◆ TASK TO CARRY OUT ◆
Pull every line with "html" from the material.

◆ SUPPLIED MATERIAL ◆

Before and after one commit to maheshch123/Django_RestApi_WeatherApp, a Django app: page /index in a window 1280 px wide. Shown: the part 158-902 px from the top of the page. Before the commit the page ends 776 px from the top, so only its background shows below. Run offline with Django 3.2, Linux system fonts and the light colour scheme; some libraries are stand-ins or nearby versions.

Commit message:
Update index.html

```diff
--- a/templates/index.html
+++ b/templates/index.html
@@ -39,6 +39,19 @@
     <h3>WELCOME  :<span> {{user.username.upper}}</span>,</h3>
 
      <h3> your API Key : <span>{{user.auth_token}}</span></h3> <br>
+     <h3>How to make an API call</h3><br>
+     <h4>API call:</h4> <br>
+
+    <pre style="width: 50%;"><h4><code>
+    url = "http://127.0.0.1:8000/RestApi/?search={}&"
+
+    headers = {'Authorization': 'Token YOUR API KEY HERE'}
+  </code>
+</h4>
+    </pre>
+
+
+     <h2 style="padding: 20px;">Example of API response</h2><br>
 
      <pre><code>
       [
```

---

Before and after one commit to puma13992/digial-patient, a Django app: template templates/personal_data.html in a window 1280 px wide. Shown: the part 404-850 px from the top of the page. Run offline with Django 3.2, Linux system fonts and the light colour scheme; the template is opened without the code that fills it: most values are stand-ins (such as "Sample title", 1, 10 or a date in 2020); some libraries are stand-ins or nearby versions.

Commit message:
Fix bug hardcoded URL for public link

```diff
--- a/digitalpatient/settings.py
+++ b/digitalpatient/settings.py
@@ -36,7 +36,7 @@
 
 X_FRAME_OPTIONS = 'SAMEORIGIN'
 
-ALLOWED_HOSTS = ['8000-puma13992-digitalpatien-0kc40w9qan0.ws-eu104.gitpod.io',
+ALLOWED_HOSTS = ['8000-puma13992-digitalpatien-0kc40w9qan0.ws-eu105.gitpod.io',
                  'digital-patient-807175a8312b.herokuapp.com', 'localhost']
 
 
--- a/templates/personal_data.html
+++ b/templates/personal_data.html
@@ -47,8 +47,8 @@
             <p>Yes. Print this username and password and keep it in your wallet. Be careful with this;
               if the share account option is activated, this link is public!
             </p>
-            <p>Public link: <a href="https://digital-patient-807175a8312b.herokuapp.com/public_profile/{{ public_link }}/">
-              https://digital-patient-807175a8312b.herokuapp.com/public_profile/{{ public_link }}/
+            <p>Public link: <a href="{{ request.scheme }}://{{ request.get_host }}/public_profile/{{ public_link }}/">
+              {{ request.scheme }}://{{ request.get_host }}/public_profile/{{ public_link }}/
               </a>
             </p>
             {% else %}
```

--

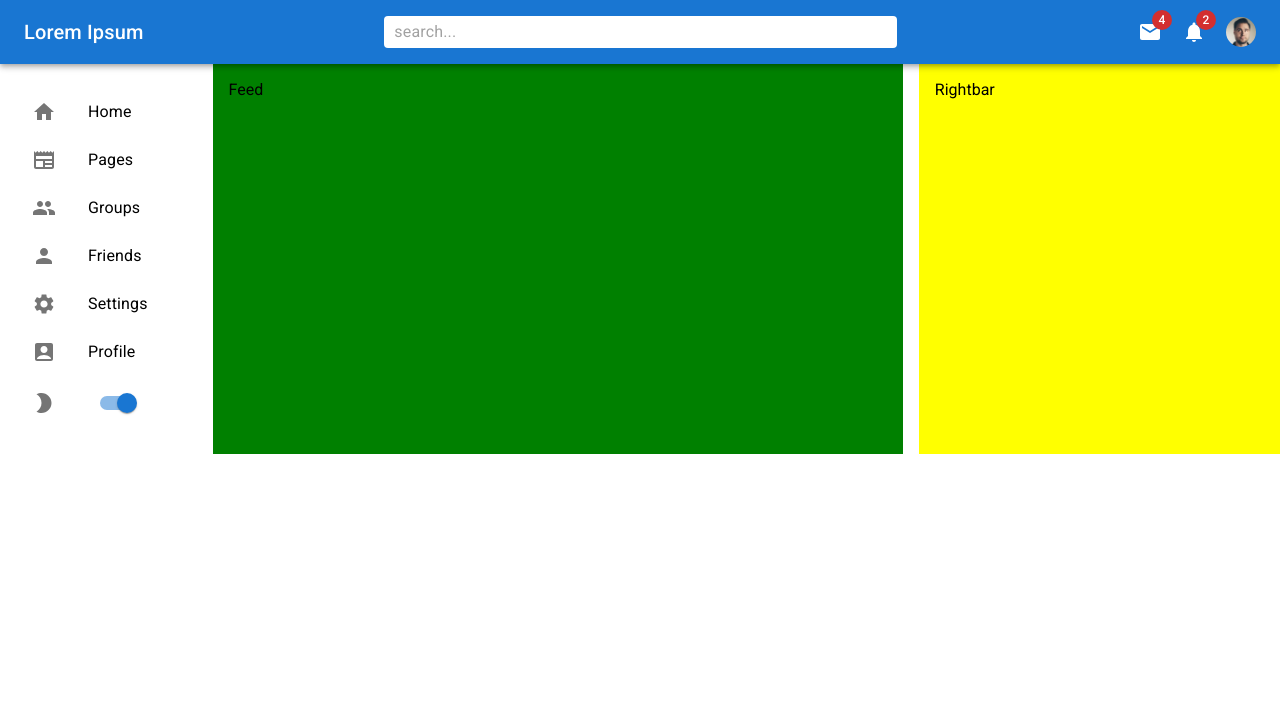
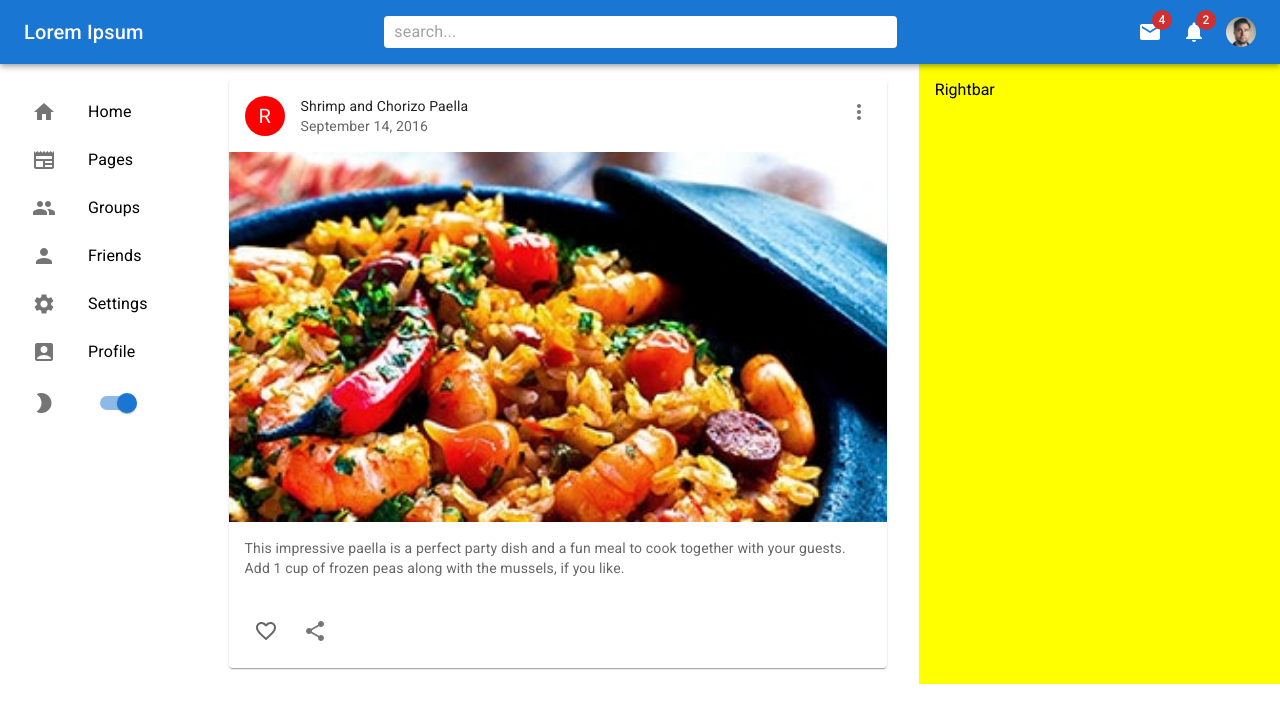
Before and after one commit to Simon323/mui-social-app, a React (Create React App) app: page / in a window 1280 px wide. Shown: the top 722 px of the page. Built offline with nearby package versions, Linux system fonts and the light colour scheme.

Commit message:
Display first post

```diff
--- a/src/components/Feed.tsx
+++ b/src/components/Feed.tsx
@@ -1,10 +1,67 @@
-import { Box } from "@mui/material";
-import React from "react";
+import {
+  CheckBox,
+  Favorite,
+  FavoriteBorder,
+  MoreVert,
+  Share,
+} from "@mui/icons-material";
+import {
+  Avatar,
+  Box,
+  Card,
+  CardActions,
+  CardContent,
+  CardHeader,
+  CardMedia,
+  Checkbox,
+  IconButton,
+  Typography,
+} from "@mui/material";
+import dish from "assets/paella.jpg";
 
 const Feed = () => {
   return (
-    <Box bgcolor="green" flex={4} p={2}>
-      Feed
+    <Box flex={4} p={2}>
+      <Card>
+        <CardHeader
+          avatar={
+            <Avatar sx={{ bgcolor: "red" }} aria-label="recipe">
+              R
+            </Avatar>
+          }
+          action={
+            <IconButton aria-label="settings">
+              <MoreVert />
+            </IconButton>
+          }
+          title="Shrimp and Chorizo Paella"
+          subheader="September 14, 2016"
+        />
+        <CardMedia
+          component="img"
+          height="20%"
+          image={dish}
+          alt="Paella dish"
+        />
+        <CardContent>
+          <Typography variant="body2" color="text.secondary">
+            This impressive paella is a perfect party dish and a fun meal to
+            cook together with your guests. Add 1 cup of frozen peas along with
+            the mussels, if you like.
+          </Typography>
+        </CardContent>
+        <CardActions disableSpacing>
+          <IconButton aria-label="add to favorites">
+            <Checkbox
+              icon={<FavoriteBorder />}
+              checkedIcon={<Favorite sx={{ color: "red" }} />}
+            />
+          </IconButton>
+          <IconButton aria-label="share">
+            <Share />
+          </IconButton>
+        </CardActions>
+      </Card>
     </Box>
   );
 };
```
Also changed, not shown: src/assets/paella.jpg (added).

◆ PROBLEM SOLUTION ◆
Update index.html
--- a/templates/index.html
+++ b/templates/index.html
Before and after one commit to puma13992/digial-patient, a Django app: template templates/personal_data.html in a window 1280 px wide. Shown: the part 404-850 px from the top of the page. Run offline with Django 3.2, Linux system fonts and the light colour scheme; the template is opened without the code that fills it: most values are stand-ins (such as "Sample title", 1, 10 or a date in 2020); some libraries are stand-ins or nearby versions.
--- a/templates/personal_data.html
+++ b/templates/personal_data.html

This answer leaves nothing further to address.